Collected data entries →
○ ○ ○ ○ ○

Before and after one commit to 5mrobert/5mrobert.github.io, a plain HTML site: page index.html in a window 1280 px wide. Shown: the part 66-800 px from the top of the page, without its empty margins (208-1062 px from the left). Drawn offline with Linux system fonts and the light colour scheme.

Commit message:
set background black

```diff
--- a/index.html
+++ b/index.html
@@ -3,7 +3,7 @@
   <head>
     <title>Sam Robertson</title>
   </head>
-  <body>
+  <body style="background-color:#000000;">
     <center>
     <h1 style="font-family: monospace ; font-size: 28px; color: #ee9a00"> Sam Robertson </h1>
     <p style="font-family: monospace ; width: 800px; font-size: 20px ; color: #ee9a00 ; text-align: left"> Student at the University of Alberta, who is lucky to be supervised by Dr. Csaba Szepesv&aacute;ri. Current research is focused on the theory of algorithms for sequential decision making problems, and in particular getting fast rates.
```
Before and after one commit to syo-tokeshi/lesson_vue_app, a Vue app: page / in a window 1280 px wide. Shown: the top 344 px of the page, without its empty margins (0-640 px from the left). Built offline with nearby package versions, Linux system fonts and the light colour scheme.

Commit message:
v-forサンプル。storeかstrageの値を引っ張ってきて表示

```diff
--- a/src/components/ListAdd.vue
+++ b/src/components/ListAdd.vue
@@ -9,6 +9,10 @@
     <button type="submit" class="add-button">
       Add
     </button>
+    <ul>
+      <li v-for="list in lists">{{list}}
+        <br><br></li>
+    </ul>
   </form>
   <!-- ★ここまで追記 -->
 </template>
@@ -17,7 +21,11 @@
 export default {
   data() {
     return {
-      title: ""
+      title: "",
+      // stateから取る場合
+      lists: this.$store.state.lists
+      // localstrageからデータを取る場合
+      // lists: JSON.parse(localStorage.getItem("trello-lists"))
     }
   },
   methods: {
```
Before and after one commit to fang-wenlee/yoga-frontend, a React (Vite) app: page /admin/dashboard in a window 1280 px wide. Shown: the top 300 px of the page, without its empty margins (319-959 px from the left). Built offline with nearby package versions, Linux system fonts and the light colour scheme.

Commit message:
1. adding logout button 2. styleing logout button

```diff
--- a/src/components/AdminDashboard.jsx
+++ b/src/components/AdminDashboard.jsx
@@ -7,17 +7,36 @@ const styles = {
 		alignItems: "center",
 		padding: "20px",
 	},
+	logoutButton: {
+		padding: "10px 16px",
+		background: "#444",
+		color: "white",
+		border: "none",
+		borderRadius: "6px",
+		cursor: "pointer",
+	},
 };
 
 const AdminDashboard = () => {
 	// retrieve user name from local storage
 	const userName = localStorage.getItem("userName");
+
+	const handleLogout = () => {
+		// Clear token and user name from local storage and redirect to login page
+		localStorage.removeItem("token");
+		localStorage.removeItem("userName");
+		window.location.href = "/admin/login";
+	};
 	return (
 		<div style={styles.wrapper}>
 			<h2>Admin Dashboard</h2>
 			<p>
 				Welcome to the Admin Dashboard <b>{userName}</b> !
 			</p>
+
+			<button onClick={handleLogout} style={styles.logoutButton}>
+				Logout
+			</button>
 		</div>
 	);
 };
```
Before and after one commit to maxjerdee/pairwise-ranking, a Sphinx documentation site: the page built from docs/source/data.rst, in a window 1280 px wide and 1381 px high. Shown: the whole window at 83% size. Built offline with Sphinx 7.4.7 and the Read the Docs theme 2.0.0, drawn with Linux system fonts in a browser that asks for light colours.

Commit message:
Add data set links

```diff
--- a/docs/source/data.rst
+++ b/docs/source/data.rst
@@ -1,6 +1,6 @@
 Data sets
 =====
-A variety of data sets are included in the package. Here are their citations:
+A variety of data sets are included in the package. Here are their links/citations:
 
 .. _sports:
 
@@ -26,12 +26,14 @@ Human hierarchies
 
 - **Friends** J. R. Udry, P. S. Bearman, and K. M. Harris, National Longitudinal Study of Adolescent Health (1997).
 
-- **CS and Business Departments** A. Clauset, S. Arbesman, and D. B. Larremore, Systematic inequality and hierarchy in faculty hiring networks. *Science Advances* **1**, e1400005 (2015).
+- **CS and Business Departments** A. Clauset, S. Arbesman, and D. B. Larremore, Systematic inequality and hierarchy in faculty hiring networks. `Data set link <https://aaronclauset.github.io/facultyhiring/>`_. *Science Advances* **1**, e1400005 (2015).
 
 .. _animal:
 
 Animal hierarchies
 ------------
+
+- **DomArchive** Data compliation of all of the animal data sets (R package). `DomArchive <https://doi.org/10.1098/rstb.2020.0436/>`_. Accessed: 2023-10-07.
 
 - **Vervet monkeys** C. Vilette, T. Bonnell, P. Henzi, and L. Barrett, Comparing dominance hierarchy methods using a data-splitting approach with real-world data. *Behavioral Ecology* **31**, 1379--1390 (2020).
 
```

○ ○ ○ ○ ○

A verbatim copy of the records above should be returned.

Before and after one commit to 5mrobert/5mrobert.github.io, a plain HTML site: page index.html in a window 1280 px wide. Shown: the part 66-800 px from the top of the page, without its empty margins (208-1062 px from the left). Drawn offline with Linux system fonts and the light colour scheme.

Commit message:
set background black

```diff
--- a/index.html
+++ b/index.html
@@ -3,7 +3,7 @@
   <head>
     <title>Sam Robertson</title>
   </head>
-  <body>
+  <body style="background-color:#000000;">
     <center>
     <h1 style="font-family: monospace ; font-size: 28px; color: #ee9a00"> Sam Robertson </h1>
     <p style="font-family: monospace ; width: 800px; font-size: 20px ; color: #ee9a00 ; text-align: left"> Student at the University of Alberta, who is lucky to be supervised by Dr. Csaba Szepesv&aacute;ri. Current research is focused on the theory of algorithms for sequential decision making problems, and in particular getting fast rates.
```
Before and after one commit to syo-tokeshi/lesson_vue_app, a Vue app: page / in a window 1280 px wide. Shown: the top 344 px of the page, without its empty margins (0-640 px from the left). Built offline with nearby package versions, Linux system fonts and the light colour scheme.

Commit message:
v-forサンプル。storeかstrageの値を引っ張ってきて表示

```diff
--- a/src/components/ListAdd.vue
+++ b/src/components/ListAdd.vue
@@ -9,6 +9,10 @@
     <button type="submit" class="add-button">
       Add
     </button>
+    <ul>
+      <li v-for="list in lists">{{list}}
+        <br><br></li>
+    </ul>
   </form>
   <!-- ★ここまで追記 -->
 </template>
@@ -17,7 +21,11 @@
 export default {
   data() {
     return {
-      title: ""
+      title: "",
+      // stateから取る場合
+      lists: this.$store.state.lists
+      // localstrageからデータを取る場合
+      // lists: JSON.parse(localStorage.getItem("trello-lists"))
     }
   },
   methods: {
```
Before and after one commit to fang-wenlee/yoga-frontend, a React (Vite) app: page /admin/dashboard in a window 1280 px wide. Shown: the top 300 px of the page, without its empty margins (319-959 px from the left). Built offline with nearby package versions, Linux system fonts and the light colour scheme.

Commit message:
1. adding logout button 2. styleing logout button

```diff
--- a/src/components/AdminDashboard.jsx
+++ b/src/components/AdminDashboard.jsx
@@ -7,17 +7,36 @@ const styles = {
 		alignItems: "center",
 		padding: "20px",
 	},
+	logoutButton: {
+		padding: "10px 16px",
+		background: "#444",
+		color: "white",
+		border: "none",
+		borderRadius: "6px",
+		cursor: "pointer",
+	},
 };
 
 const AdminDashboard = () => {
 	// retrieve user name from local storage
 	const userName = localStorage.getItem("userName");
+
+	const handleLogout = () => {
+		// Clear token and user name from local storage and redirect to login page
+		localStorage.removeItem("token");
+		localStorage.removeItem("userName");
+		window.location.href = "/admin/login";
+	};
 	return (
 		<div style={styles.wrapper}>
 			<h2>Admin Dashboard</h2>
 			<p>
 				Welcome to the Admin Dashboard <b>{userName}</b> !
 			</p>
+
+			<button onClick={handleLogout} style={styles.logoutButton}>
+				Logout
+			</button>
 		</div>
 	);
 };
```
Before and after one commit to maxjerdee/pairwise-ranking, a Sphinx documentation site: the page built from docs/source/data.rst, in a window 1280 px wide and 1381 px high. Shown: the whole window at 83% size. Built offline with Sphinx 7.4.7 and the Read the Docs theme 2.0.0, drawn with Linux system fonts in a browser that asks for light colours.

Commit message:
Add data set links

```diff
--- a/docs/source/data.rst
+++ b/docs/source/data.rst
@@ -1,6 +1,6 @@
 Data sets
 =====
-A variety of data sets are included in the package. Here are their citations:
+A variety of data sets are included in the package. Here are their links/citations:
 
 .. _sports:
 
@@ -26,12 +26,14 @@ Human hierarchies
 
 - **Friends** J. R. Udry, P. S. Bearman, and K. M. Harris, National Longitudinal Study of Adolescent Health (1997).
 
-- **CS and Business Departments** A. Clauset, S. Arbesman, and D. B. Larremore, Systematic inequality and hierarchy in faculty hiring networks. *Science Advances* **1**, e1400005 (2015).
+- **CS and Business Departments** A. Clauset, S. Arbesman, and D. B. Larremore, Systematic inequality and hierarchy in faculty hiring networks. `Data set link <https://aaronclauset.github.io/facultyhiring/>`_. *Science Advances* **1**, e1400005 (2015).
 
 .. _animal:
 
 Animal hierarchies
 ------------
+
+- **DomArchive** Data compliation of all of the animal data sets (R package). `DomArchive <https://doi.org/10.1098/rstb.2020.0436/>`_. Accessed: 2023-10-07.
 
 - **Vervet monkeys** C. Vilette, T. Bonnell, P. Henzi, and L. Barrett, Comparing dominance hierarchy methods using a data-splitting approach with real-world data. *Behavioral Ecology* **31**, 1379--1390 (2020).
 
```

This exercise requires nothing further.